My husband still has not read my blog. Because of the way the universe works, I'm sure tonight, after posting this confession, he will say, "Hey, I want to read what you've been doing. Can I see your blog?" Well then, John, I tell this to you, too, without shame, for what I am going to confess, I earned.
I haven't been doing jack shit this week.
I am the director of a week-long women's writing workshop at the college where I teach. All year long I plan for this thing, doing publicity, updating and printing out mailing lists, courting faculty, balancing budgets. But the week itself? Cake. All I have to do it show up in the morning, set up the book sales table, and maybe make a few photocopies. Then from about 9:30-noon, I do NUTTIN. I have lunch, then from 1:00 - 3:00? Nuttin.
I find a spot in a suite of conference rooms; I plug in my computer; I minimize a page that looks kinda workish in case anyone pops in with a question, and then I goof off on the internet. For 3 hours. 3 HOURS. Do you know how rare a privilege that is? No one at the workshop asks me for a snack. No one begs to play outside. No one whines about bunchy socks, or writhes in boredom at my feet, or attacks a sibling from behind with a plastic golf club. No one drools on my pants or attempts to dive into my shirt through the top of the v-neck.

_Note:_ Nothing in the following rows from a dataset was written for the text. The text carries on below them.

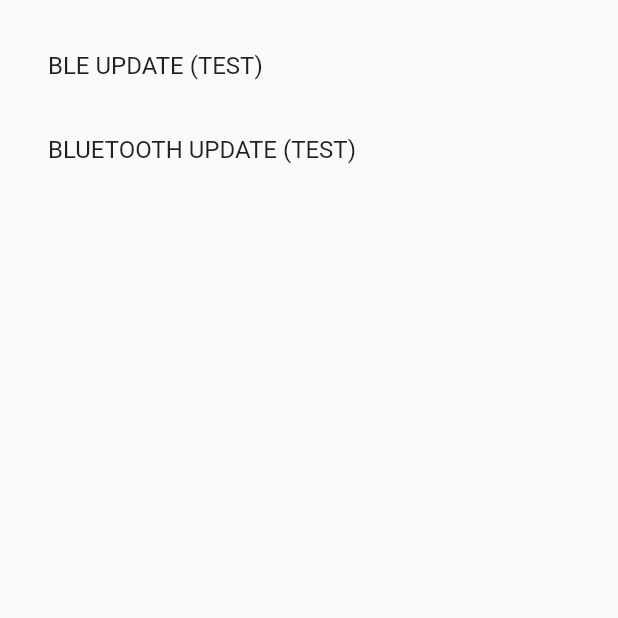
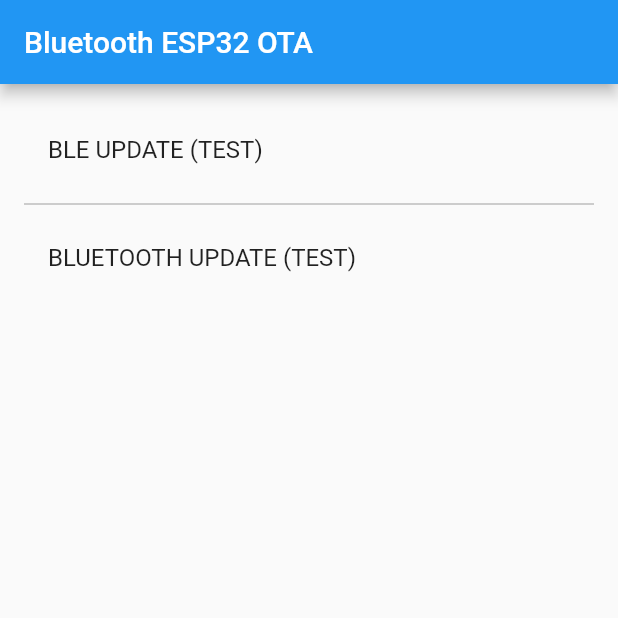
Before and after one commit to JAICHANGPARK/flutter_esp32_bluetooth_ota, a Flutter app: the screen it shows after launch, on a phone screen of 412 x 824 dp, the top half of it. Run offline on Flutter 3.47's test engine with Material 2 defaults, Android fonts, the phone set to English and light mode, and no system bars; our stand-ins replace flutter_blue, flutter_bluetooth_serial, permission_handler.

Commit message:
Update main.dart

```diff
--- a/lib/main.dart
+++ b/lib/main.dart
@@ -18,7 +18,7 @@
   @override
   Widget build(BuildContext context) {
     return MaterialApp(
-      title: 'Flutter Demo',
+      title: 'Flutter Bluetooth OTA',
       theme: ThemeData(
         primarySwatch: Colors.blue,
         visualDensity: VisualDensity.adaptivePlatformDensity,
@@ -32,6 +32,9 @@
   @override
   Widget build(BuildContext context) {
     return Scaffold(
+      appBar: AppBar(
+        title: Text("Bluetooth ESP32 OTA"),
+      ),
       body: SafeArea(
         child: Padding(
           padding: const EdgeInsets.all(16),
@@ -46,6 +49,9 @@
                           )));
                 },
               ),
+              Divider(
+                color: Colors.grey,
+              ),
               ListTile(
                 title: Text("BLUETOOTH UPDATE (TEST)"),
                 onTap: () {
```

And there are pastries. Every morning. A whole tray of pastries beside big thermoses of coffee, and the thermoses are refilled all day long. The workshop participants go into their sessions and leave me alone with this bounty. No one is around to see that I have eaten 2 danishes. Then 3. Then maybe, at 11 o'clock, just cause there is no other snack available, one more danish and another cup of coffee with a little splash of decaf in it cause I'm just healthy that way.
After a year of planning this thing, of putting up with all the minutiae of organizing a conference, this week is my reward. I EARNED this. Am I ashamed? I am not. Have I been forthcoming about my week with my family? I have not. I have protected this idleness from any requests that may rain down upon me if family members realize that I have spent more than 20 minutes occupied with something other than family business.
Today is Friday, the last day of the workshop. In some ways I am happy that this is my last day of work for the rest of the summer. I have all of July and half of August free, with mountains of time to goof off with the kids. I do love days like that, days when we loaf in our pajamas until 10 and then slowly make our way to the library or the store or the park.
But this time next week, when I am sitting with Paige in the pee-warmed baby pool, watching the boys splash around in the big pool and out-yell any other children within a 5 mile radius, when they pad over to beg for .75 cents to buy a miniature bag of Sun Chips, I am going to close my eyes and visualize this conference room with its shiny table, its fake crystal chandelier, and its carefully arranged pitchers of ice water, and I am going sigh for the loss of this idleness, these hours of reading Perez Hilton and playing Scrabble Cubes. And then I am going to take a deep breath, look at my adorably soggy children and say, "NO! We JUST. HAD. LUNCH."